Work to be completed — In your copy of the data, include no pictures and alter nothing else.

Raw data —
# # # # #
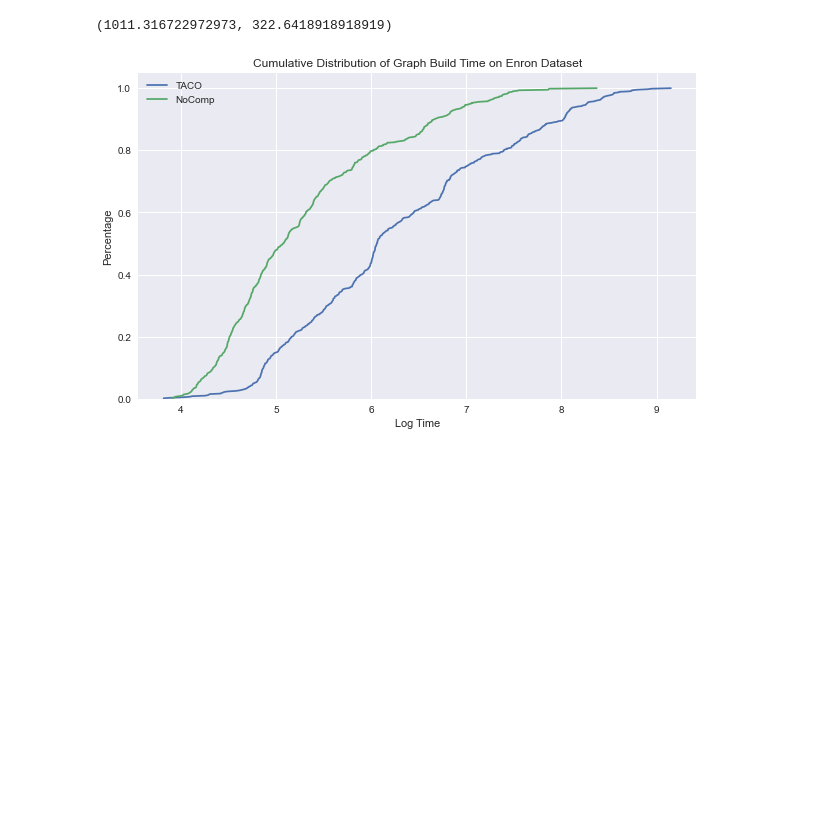
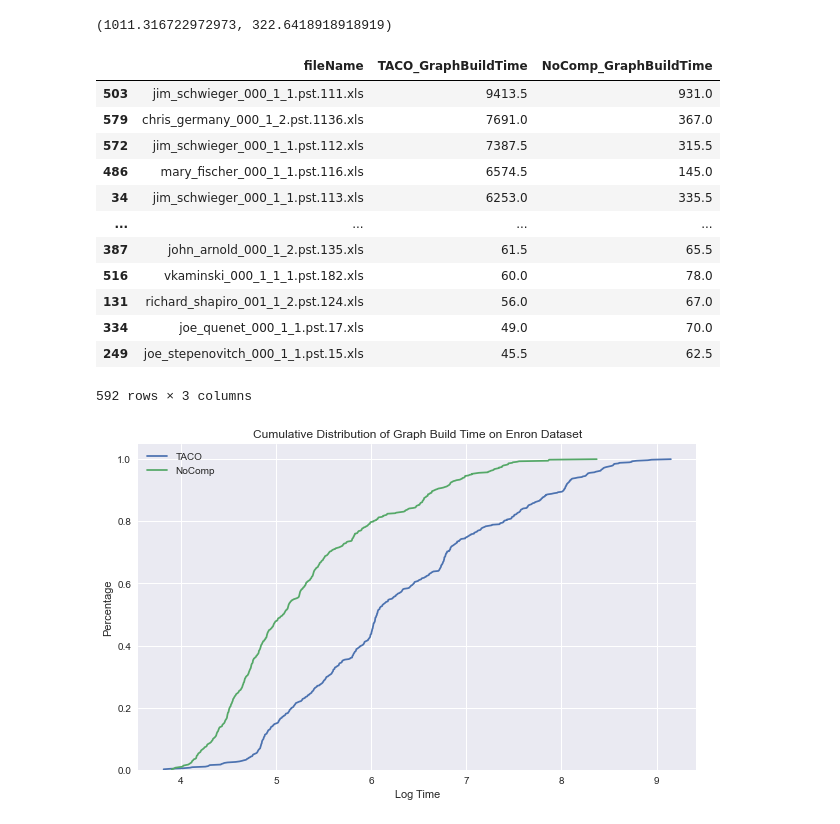
Before and after one commit to dataspread/SpreadsheetAnalyzer, a Jupyter notebook: test_result_analysis.ipynb, the cells around one changed output. Drawn from its saved outputs; the diff is of its cells as text; code cells hidden in the pictures; blank space fills up the shorter version.

```diff
--- a/test_result_analysis.ipynb
+++ b/test_result_analysis.ipynb
@@ -220,6 +223,22 @@ enron_graph_result.head()
 enron_graph_result['TACO_GraphBuildTime'].mean(), enron_graph_result['NoComp_GraphBuildTime'].mean()
 # %% [output]
 (1011.316722972973, 322.6418918918919)
+# %%
+enron_graph_result.sort_values(by="TACO_GraphBuildTime", ascending=False)
+# %% [output]
+|  | fileName | TACO_GraphBuildTime | NoComp_GraphBuildTime |
+| 503 | jim_schwieger_000_1_1.pst.111.xls | 9413.5 | 931.0 |
+| 579 | chris_germany_000_1_2.pst.1136.xls | 7691.0 | 367.0 |
+| 572 | jim_schwieger_000_1_1.pst.112.xls | 7387.5 | 315.5 |
+| 486 | mary_fischer_000_1_1.pst.116.xls | 6574.5 | 145.0 |
+| 34 | jim_schwieger_000_1_1.pst.113.xls | 6253.0 | 335.5 |
+| ... | ... | ... | ... |
+| 387 | john_arnold_000_1_2.pst.135.xls | 61.5 | 65.5 |
+| 516 | vkaminski_000_1_1_1.pst.182.xls | 60.0 | 78.0 |
+| 131 | richard_shapiro_001_1_2.pst.124.xls | 56.0 | 67.0 |
+| 334 | joe_quenet_000_1_1.pst.17.xls | 49.0 | 70.0 |
+| 249 | joe_stepenovitch_000_1_1.pst.15.xls | 45.5 | 62.5 |
+592 rows × 3 columns
 # %%
 freq_enron_taco = get_pdf_df(enron_graph_result, 'TACO_GraphBuildTime')
 freq_enron_nocomp = get_pdf_df(enron_graph_result, 'NoComp_GraphBuildTime')
```
Also changed, not shown: parts of 30 cells of this notebook, 12 other files.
# # # # #
Answer to this problem —
Before and after one commit to dataspread/SpreadsheetAnalyzer, a Jupyter notebook: test_result_analysis.ipynb, the cells around one changed output. Drawn from its saved outputs; the diff is of its cells as text; code cells hidden in the pictures; blank space fills up the shorter version.

```diff
--- a/test_result_analysis.ipynb
+++ b/test_result_analysis.ipynb
@@ -220,6 +223,22 @@ enron_graph_result.head()
 enron_graph_result['TACO_GraphBuildTime'].mean(), enron_graph_result['NoComp_GraphBuildTime'].mean()
 # %% [output]
 (1011.316722972973, 322.6418918918919)
+# %%
+enron_graph_result.sort_values(by="TACO_GraphBuildTime", ascending=False)
+# %% [output]
+|  | fileName | TACO_GraphBuildTime | NoComp_GraphBuildTime |
+| 503 | jim_schwieger_000_1_1.pst.111.xls | 9413.5 | 931.0 |
+| 579 | chris_germany_000_1_2.pst.1136.xls | 7691.0 | 367.0 |
+| 572 | jim_schwieger_000_1_1.pst.112.xls | 7387.5 | 315.5 |
+| 486 | mary_fischer_000_1_1.pst.116.xls | 6574.5 | 145.0 |
+| 34 | jim_schwieger_000_1_1.pst.113.xls | 6253.0 | 335.5 |
+| ... | ... | ... | ... |
+| 387 | john_arnold_000_1_2.pst.135.xls | 61.5 | 65.5 |
+| 516 | vkaminski_000_1_1_1.pst.182.xls | 60.0 | 78.0 |
+| 131 | richard_shapiro_001_1_2.pst.124.xls | 56.0 | 67.0 |
+| 334 | joe_quenet_000_1_1.pst.17.xls | 49.0 | 70.0 |
+| 249 | joe_stepenovitch_000_1_1.pst.15.xls | 45.5 | 62.5 |
+592 rows × 3 columns
 # %%
 freq_enron_taco = get_pdf_df(enron_graph_result, 'TACO_GraphBuildTime')
 freq_enron_nocomp = get_pdf_df(enron_graph_result, 'NoComp_GraphBuildTime')
```
Also changed, not shown: parts of 30 cells of this notebook, 12 other files.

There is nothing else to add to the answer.